* ABOUT THIS TASK
Each entry must be given again exactly as it appears, with images excluded.

:: DATA PROVIDED ::

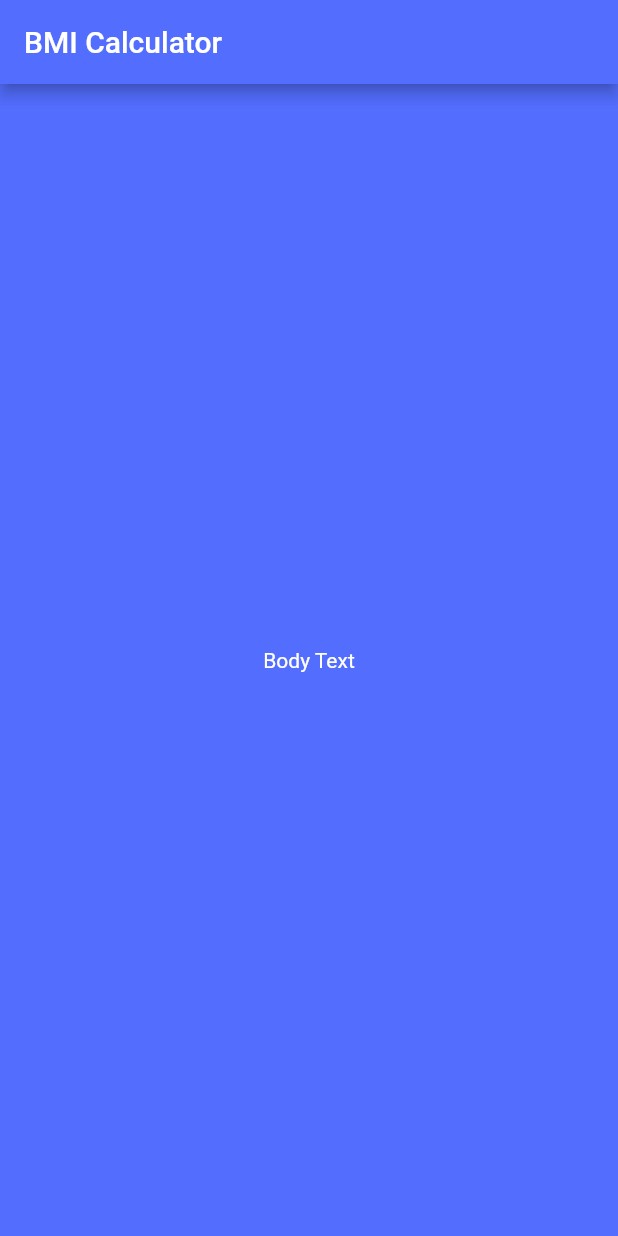
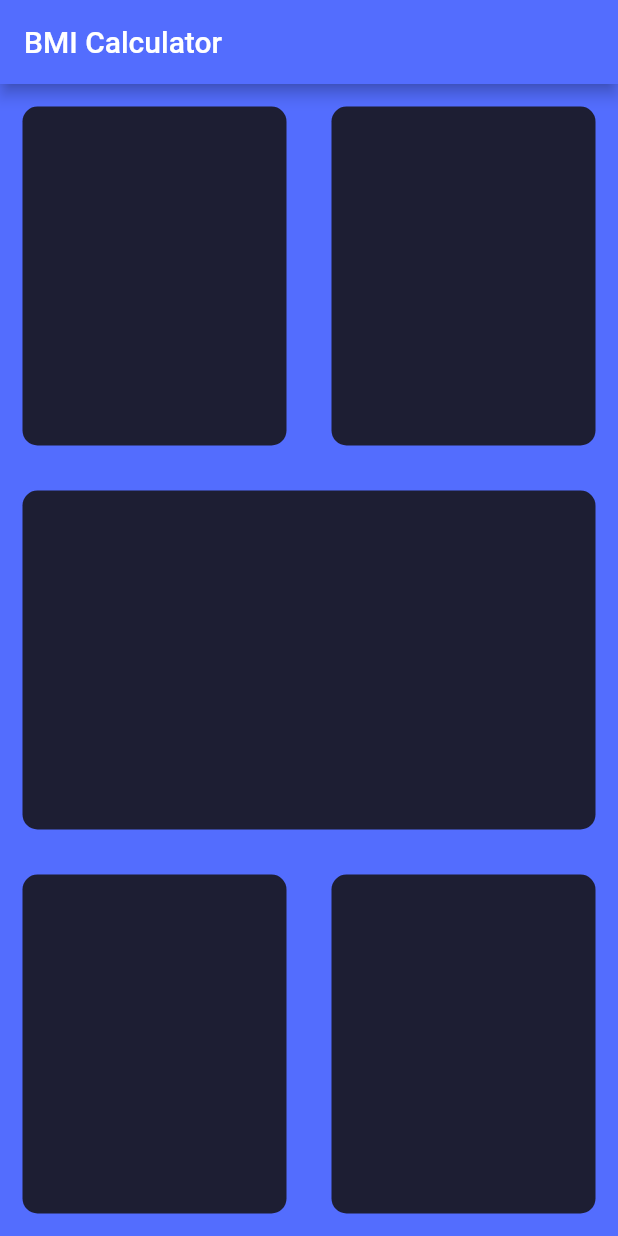
Before and after one commit to ViktorVarsano/Body-Mass-Index-Calculator, a Flutter app: the screen it shows after launch, on a phone screen of 412 x 824 dp. Run offline on Flutter 3.47's test engine with Material 2 defaults, Android fonts, the phone set to English and light mode, and no system bars.

Commit message:
refactored with Reusable cards

```diff
--- a/lib/input_page.dart
+++ b/lib/input_page.dart
@@ -9,11 +9,58 @@ class _InputPageState extends State<InputPage> {
   @override
   Widget build(BuildContext context) {
     return Scaffold(
-      appBar: AppBar(
-        title: Text('BMI Calculator'),
-      ),
-      body: Center(
-        child: Text('Body Text'),
+        appBar: AppBar(
+          title: Text('BMI Calculator'),
+        ),
+        body: Column(
+          children: <Widget>[
+            Expanded(
+                child: Row(
+              children: <Widget>[
+                Expanded(
+                  child: ReusableCard(
+                    colour: Color(0xFF1D1E33),
+                  ),
+                ),
+                Expanded(
+                    child: ReusableCard(
+                  colour: Color(0xFF1D1E33),
+                )),
+              ],
+            )),
+            Expanded(
+                child: ReusableCard(
+              colour: Color(0xFF1D1E33),
+            )),
+            Expanded(
+                child: Row(
+              children: <Widget>[
+                Expanded(
+                    child: ReusableCard(
+                  colour: Color(0xFF1D1E33),
+                )),
+                Expanded(
+                    child: ReusableCard(
+                  colour: Color(0xFF1D1E33),
+                )),
+              ],
+            )),
+          ],
+        ));
+  }
+}
+
+class ReusableCard extends StatelessWidget {
+  ReusableCard({@required this.colour});
+  final Color colour;
+
+  @override
+  Widget build(BuildContext context) {
+    return Container(
+      margin: EdgeInsets.all(15.0),
+      decoration: BoxDecoration(
+        color: colour,
+        borderRadius: BorderRadius.circular(10.0),
       ),
     );
   }
```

:::

* RESPONSE
Before and after one commit to ViktorVarsano/Body-Mass-Index-Calculator, a Flutter app: the screen it shows after launch, on a phone screen of 412 x 824 dp. Run offline on Flutter 3.47's test engine with Material 2 defaults, Android fonts, the phone set to English and light mode, and no system bars.

Commit message:
refactored with Reusable cards

```diff
--- a/lib/input_page.dart
+++ b/lib/input_page.dart
@@ -9,11 +9,58 @@ class _InputPageState extends State<InputPage> {
   @override
   Widget build(BuildContext context) {
     return Scaffold(
-      appBar: AppBar(
-        title: Text('BMI Calculator'),
-      ),
-      body: Center(
-        child: Text('Body Text'),
+        appBar: AppBar(
+          title: Text('BMI Calculator'),
+        ),
+        body: Column(
+          children: <Widget>[
+            Expanded(
+                child: Row(
+              children: <Widget>[
+                Expanded(
+                  child: ReusableCard(
+                    colour: Color(0xFF1D1E33),
+                  ),
+                ),
+                Expanded(
+                    child: ReusableCard(
+                  colour: Color(0xFF1D1E33),
+                )),
+              ],
+            )),
+            Expanded(
+                child: ReusableCard(
+              colour: Color(0xFF1D1E33),
+            )),
+            Expanded(
+                child: Row(
+              children: <Widget>[
+                Expanded(
+                    child: ReusableCard(
+                  colour: Color(0xFF1D1E33),
+                )),
+                Expanded(
+                    child: ReusableCard(
+                  colour: Color(0xFF1D1E33),
+                )),
+              ],
+            )),
+          ],
+        ));
+  }
+}
+
+class ReusableCard extends StatelessWidget {
+  ReusableCard({@required this.colour});
+  final Color colour;
+
+  @override
+  Widget build(BuildContext context) {
+    return Container(
+      margin: EdgeInsets.all(15.0),
+      decoration: BoxDecoration(
+        color: colour,
+        borderRadius: BorderRadius.circular(10.0),
       ),
     );
   }
```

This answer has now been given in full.